╔══

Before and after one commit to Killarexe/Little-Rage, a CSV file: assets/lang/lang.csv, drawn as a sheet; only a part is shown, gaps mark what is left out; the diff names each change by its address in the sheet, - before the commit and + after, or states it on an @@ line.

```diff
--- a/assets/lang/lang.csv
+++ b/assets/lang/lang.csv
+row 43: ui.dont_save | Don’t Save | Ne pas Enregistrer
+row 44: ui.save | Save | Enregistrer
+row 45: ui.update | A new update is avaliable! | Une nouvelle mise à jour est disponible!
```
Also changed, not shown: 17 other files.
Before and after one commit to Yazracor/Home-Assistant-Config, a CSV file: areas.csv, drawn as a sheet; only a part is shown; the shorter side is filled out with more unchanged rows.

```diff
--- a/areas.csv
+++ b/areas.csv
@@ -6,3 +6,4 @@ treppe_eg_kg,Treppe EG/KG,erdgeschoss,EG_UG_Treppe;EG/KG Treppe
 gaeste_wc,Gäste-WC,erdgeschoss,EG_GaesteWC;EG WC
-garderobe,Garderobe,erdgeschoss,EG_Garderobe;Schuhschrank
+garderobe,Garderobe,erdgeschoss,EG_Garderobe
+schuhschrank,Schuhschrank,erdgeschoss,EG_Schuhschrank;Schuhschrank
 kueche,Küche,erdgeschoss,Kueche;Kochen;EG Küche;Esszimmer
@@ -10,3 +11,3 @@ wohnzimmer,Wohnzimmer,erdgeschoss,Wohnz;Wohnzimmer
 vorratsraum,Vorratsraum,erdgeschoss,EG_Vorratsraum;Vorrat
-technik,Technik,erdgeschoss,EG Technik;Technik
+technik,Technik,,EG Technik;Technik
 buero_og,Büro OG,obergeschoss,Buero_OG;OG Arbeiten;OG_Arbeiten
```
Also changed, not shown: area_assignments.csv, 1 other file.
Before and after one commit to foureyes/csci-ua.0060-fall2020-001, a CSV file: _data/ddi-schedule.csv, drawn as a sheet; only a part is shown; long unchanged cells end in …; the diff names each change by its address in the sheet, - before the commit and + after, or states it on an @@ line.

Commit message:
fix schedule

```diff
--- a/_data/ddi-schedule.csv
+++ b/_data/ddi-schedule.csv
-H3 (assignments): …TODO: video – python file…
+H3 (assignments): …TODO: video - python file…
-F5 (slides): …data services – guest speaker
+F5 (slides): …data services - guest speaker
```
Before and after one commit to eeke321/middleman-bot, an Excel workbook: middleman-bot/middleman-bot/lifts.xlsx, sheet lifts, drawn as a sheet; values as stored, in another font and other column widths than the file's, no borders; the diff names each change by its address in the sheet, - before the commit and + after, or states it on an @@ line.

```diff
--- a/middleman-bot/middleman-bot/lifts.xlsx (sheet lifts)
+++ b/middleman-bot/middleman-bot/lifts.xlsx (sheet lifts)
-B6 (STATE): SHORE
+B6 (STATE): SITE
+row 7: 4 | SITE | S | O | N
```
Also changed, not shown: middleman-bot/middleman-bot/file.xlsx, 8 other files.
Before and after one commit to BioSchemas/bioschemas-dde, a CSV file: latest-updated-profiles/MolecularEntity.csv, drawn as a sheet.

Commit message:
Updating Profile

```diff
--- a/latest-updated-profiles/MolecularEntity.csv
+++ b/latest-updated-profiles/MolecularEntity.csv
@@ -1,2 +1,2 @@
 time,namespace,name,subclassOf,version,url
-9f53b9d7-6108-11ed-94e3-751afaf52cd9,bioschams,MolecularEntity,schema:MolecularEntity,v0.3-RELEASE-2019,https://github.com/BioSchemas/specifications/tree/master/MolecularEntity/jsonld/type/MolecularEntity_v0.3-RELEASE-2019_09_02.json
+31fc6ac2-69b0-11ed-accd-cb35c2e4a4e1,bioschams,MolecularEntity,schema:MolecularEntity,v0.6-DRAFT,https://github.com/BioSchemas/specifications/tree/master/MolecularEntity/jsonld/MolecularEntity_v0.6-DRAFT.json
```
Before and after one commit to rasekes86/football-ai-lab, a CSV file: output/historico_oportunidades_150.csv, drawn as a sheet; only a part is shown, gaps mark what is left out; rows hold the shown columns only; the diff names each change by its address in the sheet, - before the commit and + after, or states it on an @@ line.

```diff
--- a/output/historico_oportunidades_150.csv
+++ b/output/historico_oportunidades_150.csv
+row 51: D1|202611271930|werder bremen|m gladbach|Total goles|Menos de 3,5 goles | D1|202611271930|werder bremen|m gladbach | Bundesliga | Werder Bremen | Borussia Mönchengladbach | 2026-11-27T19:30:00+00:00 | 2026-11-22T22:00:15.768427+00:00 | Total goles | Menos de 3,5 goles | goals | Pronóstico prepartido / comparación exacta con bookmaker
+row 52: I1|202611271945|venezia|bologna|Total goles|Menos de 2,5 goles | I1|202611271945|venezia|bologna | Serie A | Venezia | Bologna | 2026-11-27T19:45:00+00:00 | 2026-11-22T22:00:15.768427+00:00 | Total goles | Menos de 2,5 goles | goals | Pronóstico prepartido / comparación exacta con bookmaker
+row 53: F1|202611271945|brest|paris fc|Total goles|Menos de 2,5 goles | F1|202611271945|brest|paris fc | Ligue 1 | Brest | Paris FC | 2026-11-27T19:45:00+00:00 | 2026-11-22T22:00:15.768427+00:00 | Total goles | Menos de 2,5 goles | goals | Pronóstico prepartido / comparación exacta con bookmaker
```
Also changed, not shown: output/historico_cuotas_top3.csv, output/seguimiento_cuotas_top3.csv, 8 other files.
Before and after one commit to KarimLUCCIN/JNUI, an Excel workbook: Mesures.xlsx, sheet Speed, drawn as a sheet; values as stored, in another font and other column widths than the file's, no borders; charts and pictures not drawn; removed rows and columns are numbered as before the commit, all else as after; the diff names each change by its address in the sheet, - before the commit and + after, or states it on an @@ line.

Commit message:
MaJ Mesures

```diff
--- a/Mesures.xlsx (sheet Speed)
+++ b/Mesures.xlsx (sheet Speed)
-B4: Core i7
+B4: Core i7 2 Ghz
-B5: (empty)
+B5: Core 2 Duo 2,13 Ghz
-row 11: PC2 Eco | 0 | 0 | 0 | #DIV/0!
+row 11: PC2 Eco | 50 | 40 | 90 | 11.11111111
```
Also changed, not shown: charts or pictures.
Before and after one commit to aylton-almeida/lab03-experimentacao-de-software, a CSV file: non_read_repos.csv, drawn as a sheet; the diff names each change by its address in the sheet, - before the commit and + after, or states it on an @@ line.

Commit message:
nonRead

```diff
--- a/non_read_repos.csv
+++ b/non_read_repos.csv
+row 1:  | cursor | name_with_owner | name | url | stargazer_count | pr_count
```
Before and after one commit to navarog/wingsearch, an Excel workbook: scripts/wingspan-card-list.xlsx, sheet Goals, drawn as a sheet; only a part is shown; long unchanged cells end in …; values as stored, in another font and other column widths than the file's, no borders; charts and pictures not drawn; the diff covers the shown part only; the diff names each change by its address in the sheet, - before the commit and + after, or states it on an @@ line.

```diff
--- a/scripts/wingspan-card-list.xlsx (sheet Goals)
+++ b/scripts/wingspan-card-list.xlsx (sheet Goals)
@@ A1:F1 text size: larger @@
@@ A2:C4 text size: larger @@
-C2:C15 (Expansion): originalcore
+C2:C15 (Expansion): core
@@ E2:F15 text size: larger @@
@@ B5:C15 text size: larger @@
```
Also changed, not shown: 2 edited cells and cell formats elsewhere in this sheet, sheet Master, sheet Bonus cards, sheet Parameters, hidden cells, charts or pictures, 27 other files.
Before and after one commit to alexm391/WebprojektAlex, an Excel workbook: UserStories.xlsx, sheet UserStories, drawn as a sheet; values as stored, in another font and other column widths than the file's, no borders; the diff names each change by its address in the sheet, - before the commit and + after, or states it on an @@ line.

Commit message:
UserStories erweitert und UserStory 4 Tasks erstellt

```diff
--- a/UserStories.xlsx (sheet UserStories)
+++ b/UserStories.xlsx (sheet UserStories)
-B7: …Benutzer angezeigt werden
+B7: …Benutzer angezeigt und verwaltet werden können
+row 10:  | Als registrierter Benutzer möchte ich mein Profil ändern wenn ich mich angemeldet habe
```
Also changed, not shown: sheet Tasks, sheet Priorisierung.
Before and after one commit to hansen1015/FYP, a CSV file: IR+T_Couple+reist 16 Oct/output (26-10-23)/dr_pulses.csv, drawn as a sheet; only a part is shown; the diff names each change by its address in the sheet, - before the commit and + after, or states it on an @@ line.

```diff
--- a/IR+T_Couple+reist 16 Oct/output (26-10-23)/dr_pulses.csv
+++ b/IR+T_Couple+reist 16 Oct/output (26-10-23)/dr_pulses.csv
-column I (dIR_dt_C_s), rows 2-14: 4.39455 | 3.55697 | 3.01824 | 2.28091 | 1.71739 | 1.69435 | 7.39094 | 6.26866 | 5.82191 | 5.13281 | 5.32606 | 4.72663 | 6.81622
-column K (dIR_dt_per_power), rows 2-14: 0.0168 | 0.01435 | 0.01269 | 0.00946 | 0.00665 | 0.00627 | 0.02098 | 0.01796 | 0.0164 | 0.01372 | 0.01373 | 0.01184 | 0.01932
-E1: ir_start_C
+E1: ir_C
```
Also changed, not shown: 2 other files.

╚══

→ What you are asked to do
Take every line from the records that holds "schedule" and copy it down.

→ Response to this exercise
Before and after one commit to foureyes/csci-ua.0060-fall2020-001, a CSV file: _data/ddi-schedule.csv, drawn as a sheet; only a part is shown; long unchanged cells end in …; the diff names each change by its address in the sheet, - before the commit and + after, or states it on an @@ line.
fix schedule
--- a/_data/ddi-schedule.csv
+++ b/_data/ddi-schedule.csv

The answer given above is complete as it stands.